Kranda would not elaborate on the timetable, but the nearly two-month delay in the application pushes the approval and launching dates back at least two months as well.
Gaucher disease is a glycolipid storage disorder in which an enzyme deficiency leads to the accumulation of unmetabolized lipids. An approved intravenous enzyme therapy named Cerezyme, a product of Cambridge, Mass.-based Genzyme General, replaces the missing enzyme, while Vevesca acts by inhibiting glucosyltransferase, a key enzyme involved in the production of glycolipids, thus cutting the rate of glycolipid synthesis.
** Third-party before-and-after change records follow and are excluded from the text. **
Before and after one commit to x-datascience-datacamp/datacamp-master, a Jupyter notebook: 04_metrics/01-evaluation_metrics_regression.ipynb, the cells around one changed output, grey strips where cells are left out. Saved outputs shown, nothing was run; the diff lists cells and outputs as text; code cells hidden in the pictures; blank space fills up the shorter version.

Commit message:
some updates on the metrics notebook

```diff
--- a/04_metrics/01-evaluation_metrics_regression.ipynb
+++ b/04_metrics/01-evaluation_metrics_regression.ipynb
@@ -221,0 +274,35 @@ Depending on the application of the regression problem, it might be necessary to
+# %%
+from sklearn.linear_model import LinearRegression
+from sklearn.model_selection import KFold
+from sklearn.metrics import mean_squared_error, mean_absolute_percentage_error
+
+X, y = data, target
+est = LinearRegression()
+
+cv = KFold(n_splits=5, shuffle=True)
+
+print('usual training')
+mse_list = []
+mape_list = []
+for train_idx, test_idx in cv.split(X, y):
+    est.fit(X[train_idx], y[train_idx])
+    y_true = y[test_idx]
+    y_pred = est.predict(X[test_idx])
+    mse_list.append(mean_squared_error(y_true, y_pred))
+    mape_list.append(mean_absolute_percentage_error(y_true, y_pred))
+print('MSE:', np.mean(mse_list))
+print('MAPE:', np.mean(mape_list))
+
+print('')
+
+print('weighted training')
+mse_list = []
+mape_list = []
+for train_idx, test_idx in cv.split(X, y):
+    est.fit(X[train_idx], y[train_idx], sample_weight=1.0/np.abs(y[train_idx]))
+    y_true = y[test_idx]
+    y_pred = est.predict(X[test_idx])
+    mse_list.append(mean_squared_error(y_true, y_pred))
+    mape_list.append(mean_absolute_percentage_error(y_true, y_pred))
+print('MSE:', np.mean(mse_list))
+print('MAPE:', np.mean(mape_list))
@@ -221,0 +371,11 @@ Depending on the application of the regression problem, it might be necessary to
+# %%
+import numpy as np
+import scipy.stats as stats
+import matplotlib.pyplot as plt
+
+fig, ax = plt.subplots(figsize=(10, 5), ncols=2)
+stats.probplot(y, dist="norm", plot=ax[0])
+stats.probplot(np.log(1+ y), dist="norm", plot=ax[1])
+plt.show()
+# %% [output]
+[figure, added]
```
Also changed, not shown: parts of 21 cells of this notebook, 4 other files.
¿With enzyme deficiency, there are reduced white cells and platelets and a swelling of the organs,¿ Kranda said.
He said there are several thousand Gaucher patients worldwide and a few hundred doctors who specialize in the disease. Many patients, perhaps half of those with the disease, don¿t have access to treatments.
OGS intends to market Vevesca itself, probably in tablet form, and already has contracted with a manufacturing facility. It is assembling a small sales and marketing force ¿ probably between 20 and 40, Kranda said ¿ that will focus on North America and Europe.
Calling Vevesca ¿a bite-sized sales and marketing opportunity,¿ Kranda added, ¿With the specialty of the patient population, it¿s the ultimate niche market.¿
There have been two key studies that are backing up OGS¿s NDA, both of which in some way compare OGS¿s orally administered treatment with Genzyme¿s intravenous infusion.
The studies showed that ¿you could switch people from intravenous administration to oral administration and maintain them clinically,¿ Kranda said.
One study looked at the impact on patients who went off Cerezyme and on Vevesca, or who had switched to a combination therapy of Cerezyme and Vevesca after being on enzyme therapy for at least two years. That study involved 36 patients. Another, which simply looked at Vevesca as a monotherapy, involved 18 participants.
Kranda said the NDA will include data on 80 patients in all. ¿The data we submit concerns the monotherapy and the switch [study],¿ he said.